Once again the series, “Through my eyes Natural disaster zones”, has achieved its goal. In an excellent production, this story for young people gives children an immediate and inside view of what exactly happens when there is a natural disaster. The story is told by a fourteen year old Philippine girl, Angel. The story has been checked carefully for authenticity, and dates and facts are accurate. Indeed, a Timeline at the back of the book verifies all the facts given.
Angel is a very happy girl. It is her fourteenth birthday and the family will have a great celebration over dinner. However, there is a Government warning that a typhoon is about to approach her island. The people there have faced many such dangers and prepare themselves as best they can to withstand the huge winds and rain that is approaching. Because the typhoon is a seasonal occurrence, the families have their plans and tie down any moving thing and drag their boats away from the shore.
Unfortunately, the typhoon develops into a Super Typhoon and is named Yolanda. The date is 8th November 2013 and when the wind slams into the city, the gusts are in excess of 298 km per hour with tidal surges measuring up to 5 metres. Tacloban City and coastal towns are flattened. It is here that we see, smell, and experience what Angel saw. She was lucky to be washed up to her roof when the surge came through and finished up clinging on to a telegraph pole with her neighbour.
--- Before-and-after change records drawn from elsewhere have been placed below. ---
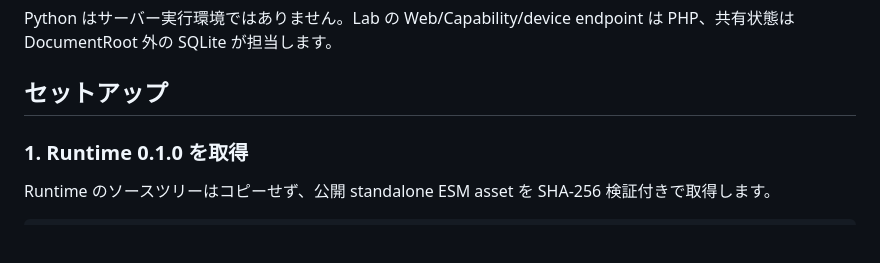
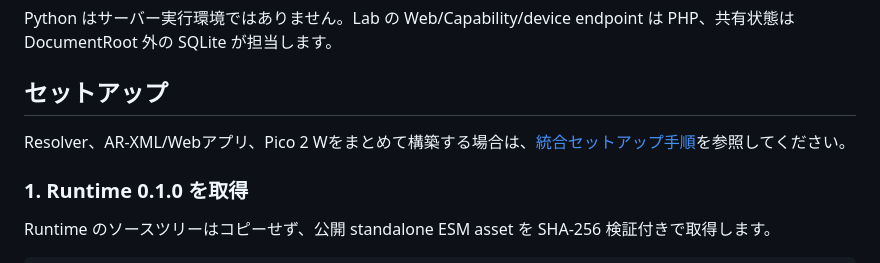
Before and after one commit to ranmaru50/relink-reference-lab, a Markdown page: README.md, the part around the change. Rendered like a GitHub page; blank space fills up the shorter version.

Commit message:
3リポジトリの統合セットアップ手順を追加
- ResolverのNative/Containerサーバー設定を文書化
- AR-XMLとWeb Runtime/Webアプリの設定を文書化
- Raspberry Pi Pico 2 Wの設定と通信確認を文書化
- 動作確認チェックリストと障害対応を追加

```diff
--- a/README.md
+++ b/README.md
@@ -70,6 +70,8 @@ Resolver は UUID と current AR-XML Description Location の対応だけを扱
 Python はサーバー実行環境ではありません。Lab の Web/Capability/device endpoint は PHP、共有状態は DocumentRoot 外の SQLite が担当します。
 
 ## セットアップ
+
+Resolver、AR-XML/Webアプリ、Pico 2 Wをまとめて構築する場合は、[統合セットアップ手順](docs/integrated-setup.md)を参照してください。
 
 ### 1. Runtime 0.1.0 を取得
 
```
Also changed, not shown: docs/integrated-setup.md (added, +468 -0 lines).
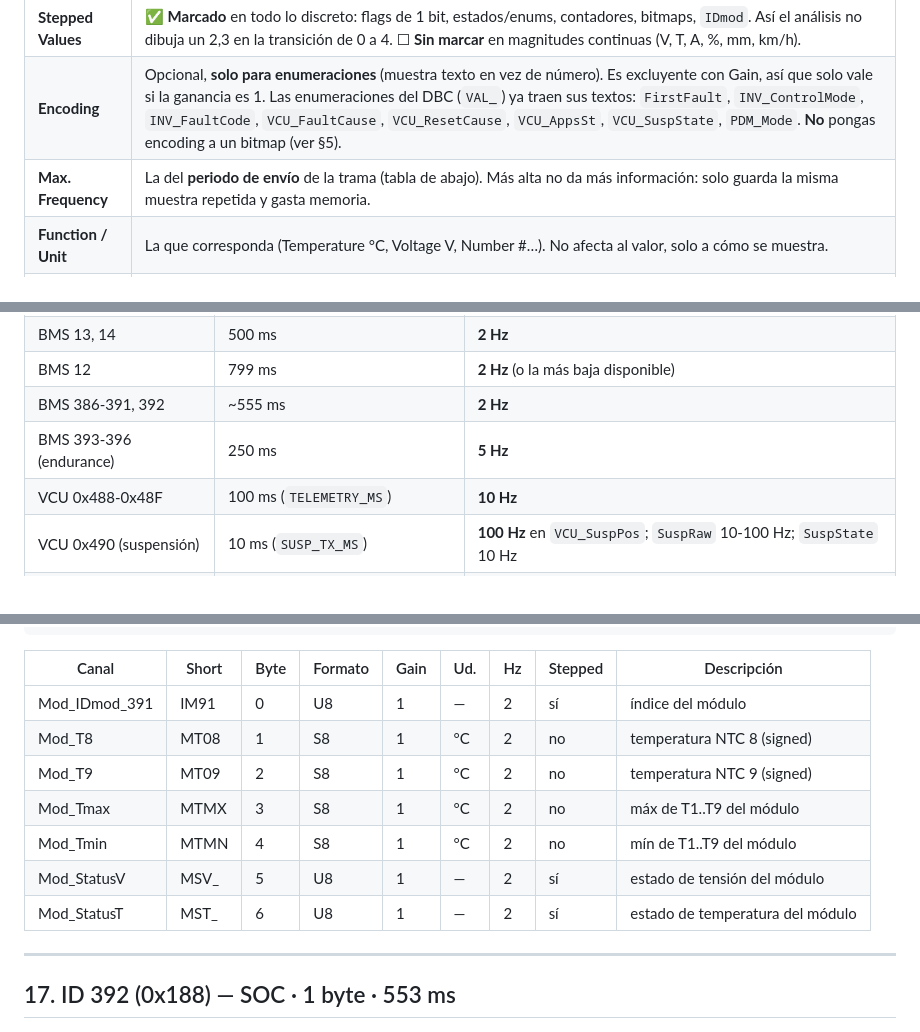
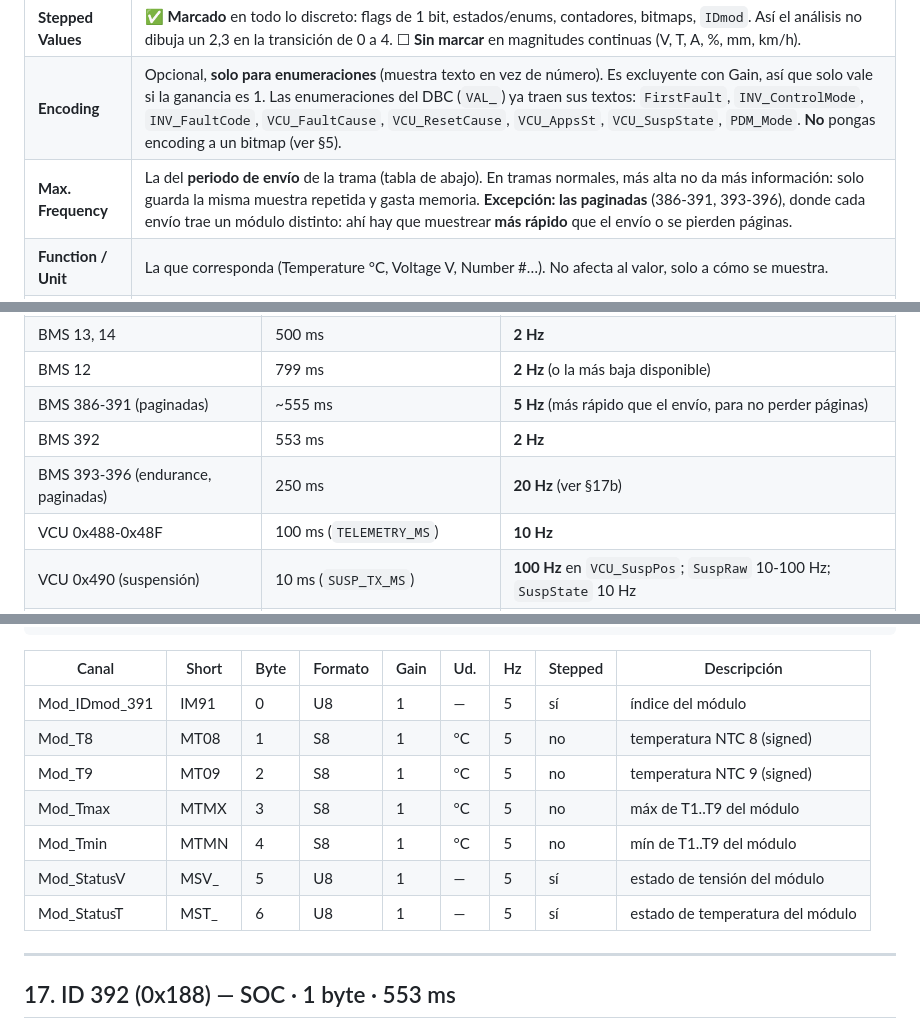
Before and after one commit to martElectronics/BMS_MASTER_26, a Markdown page: docs/CAN_Solo2DL.md, 3 parts joined by grey strips. Drawn GitHub-style.

```diff
--- a/docs/CAN_Solo2DL.md
+++ b/docs/CAN_Solo2DL.md
@@ -98,7 +98,7 @@ El import trae bien Start Bit, longitud, signo, ganancia y offset. Lo que
 | **Gain / Offset** | El factor y el offset del DBC (0.001 en `MaxV/MinV`, 0.01 en `SuspPos`…). Ya vienen del import. |
 | **Stepped Values** | ✅ **Marcado** en todo lo discreto: flags de 1 bit, estados/enums, contadores, bitmaps, `IDmod`. Así el análisis no dibuja un 2,3 en la transición de 0 a 4. ☐ **Sin marcar** en magnitudes continuas (V, T, A, %, mm, km/h). |
 | **Encoding** | Opcional, **solo para enumeraciones** (muestra texto en vez de número). Es excluyente con Gain, así que solo vale si la ganancia es 1. Las enumeraciones del DBC (`VAL_`) ya traen sus textos: `FirstFault`, `INV_ControlMode`, `INV_FaultCode`, `VCU_FaultCause`, `VCU_ResetCause`, `VCU_AppsSt`, `VCU_SuspState`, `PDM_Mode`. **No** pongas encoding a un bitmap (ver §5). |
-| **Max. Frequency** | La del **periodo de envío** de la trama (tabla de abajo). Más alta no da más información: solo guarda la misma muestra repetida y gasta memoria. |
+| **Max. Frequency** | La del **periodo de envío** de la trama (tabla de abajo). En tramas normales, más alta no da más información: solo guarda la misma muestra repetida y gasta memoria. **Excepción: las paginadas** (386-391, 393-396), donde cada envío trae un módulo distinto: ahí hay que muestrear **más rápido** que el envío o se pierden páginas. |
 | **Function / Unit** | La que corresponda (Temperature °C, Voltage V, Number #…). No afecta al valor, solo a cómo se muestra. |
 | **Short Name** | Único en toda la configuración (§18). Ojo al duplicar canales: RaceStudio copia el short name (p. ej. `BMS_MinT` acabó como "Tmax"). |
 
@@ -121,8 +121,9 @@ El Start Bit no se repite en las tablas: lo trae el import (regla de conversión
 | BMS 11, 15, 16, 17, 18 | 100 ms | **10 Hz** |
 | BMS 13, 14 | 500 ms | **2 Hz** |
 | BMS 12 | 799 ms | **2 Hz** (o la más baja disponible) |
-| BMS 386-391, 392 | ~555 ms | **2 Hz** |
-| BMS 393-396 (endurance) | 250 ms | **5 Hz** |
+| BMS 386-391 (paginadas) | ~555 ms | **5 Hz** (más rápido que el envío, para no perder páginas) |
+| BMS 392 | 553 ms | **2 Hz** |
+| BMS 393-396 (endurance, paginadas) | 250 ms | **20 Hz** (ver §17b) |
 | VCU 0x488-0x48F | 100 ms (`TELEMETRY_MS`) | **10 Hz** |
 | VCU 0x490 (suspensión) | 10 ms (`SUSP_TX_MS`) | **100 Hz** en `VCU_SuspPos`; `SuspRaw` 10-100 Hz; `SuspState` 10 Hz |
 | Inversor DTI | el que tenga configurado el inversor | igual a su periodo |
@@ -660,13 +661,13 @@ Byte 7: reservado (0)
 
 | Canal | Short | Byte | Formato | Gain | Ud. | Hz | Stepped | Descripción |
 |---|---|---|---|---|---|---|---|---|
-| Mod_IDmod_391 | IM91 | 0 | U8 | 1 | — | 2 | sí | índice del módulo |
-| Mod_T8 | MT08 | 1 | S8 | 1 | °C | 2 | no | temperatura NTC 8 (signed) |
-| Mod_T9 | MT09 | 2 | S8 | 1 | °C | 2 | no | temperatura NTC 9 (signed) |
-| Mod_Tmax | MTMX | 3 | S8 | 1 | °C | 2 | no | máx de T1..T9 del módulo |
-| Mod_Tmin | MTMN | 4 | S8 | 1 | °C | 2 | no | mín de T1..T9 del módulo |
-| Mod_StatusV | MSV_ | 5 | U8 | 1 | — | 2 | sí | estado de tensión del módulo |
-| Mod_StatusT | MST_ | 6 | U8 | 1 | — | 2 | sí | estado de temperatura del módulo |
+| Mod_IDmod_391 | IM91 | 0 | U8 | 1 | — | 5 | sí | índice del módulo |
+| Mod_T8 | MT08 | 1 | S8 | 1 | °C | 5 | no | temperatura NTC 8 (signed) |
+| Mod_T9 | MT09 | 2 | S8 | 1 | °C | 5 | no | temperatura NTC 9 (signed) |
+| Mod_Tmax | MTMX | 3 | S8 | 1 | °C | 5 | no | máx de T1..T9 del módulo |
+| Mod_Tmin | MTMN | 4 | S8 | 1 | °C | 5 | no | mín de T1..T9 del módulo |
+| Mod_StatusV | MSV_ | 5 | U8 | 1 | — | 5 | sí | estado de tensión del módulo |
+| Mod_StatusT | MST_ | 6 | U8 | 1 | — | 5 | sí | estado de temperatura del módulo |
 
 ---
 
```
Also changed, not shown: other parts of docs/CAN_Solo2DL.md (+18 -18 lines).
Her mother and brothers had gone to stay with the grandparents, but her father, who was home with her, was nowhere to be found.
From now on Angel has to decide how to reunite with her family, how to navigate the rubble that was her town, and how to survive with no water or food. What she sees, thinks and does is explained clearly, although there are no graphic details about death. The issues that arise are dealt with, and looters are to be avoided. Her tenacity sees Angel overcome many difficulties and use rational thinking to solve many everyday problems.
Beginning with the map at the start of the story, and the timeline at the end, we have a great sense of where this happened and how many people suffered. Unfortunately, the timeline is still showing that in 2018 many people have not been relocated.
|Author||Zoe Daniel, edited by Lyn White|
|Publisher||Allen and Unwin Childrens|
|Distributor||Allen and Unwin Childrens|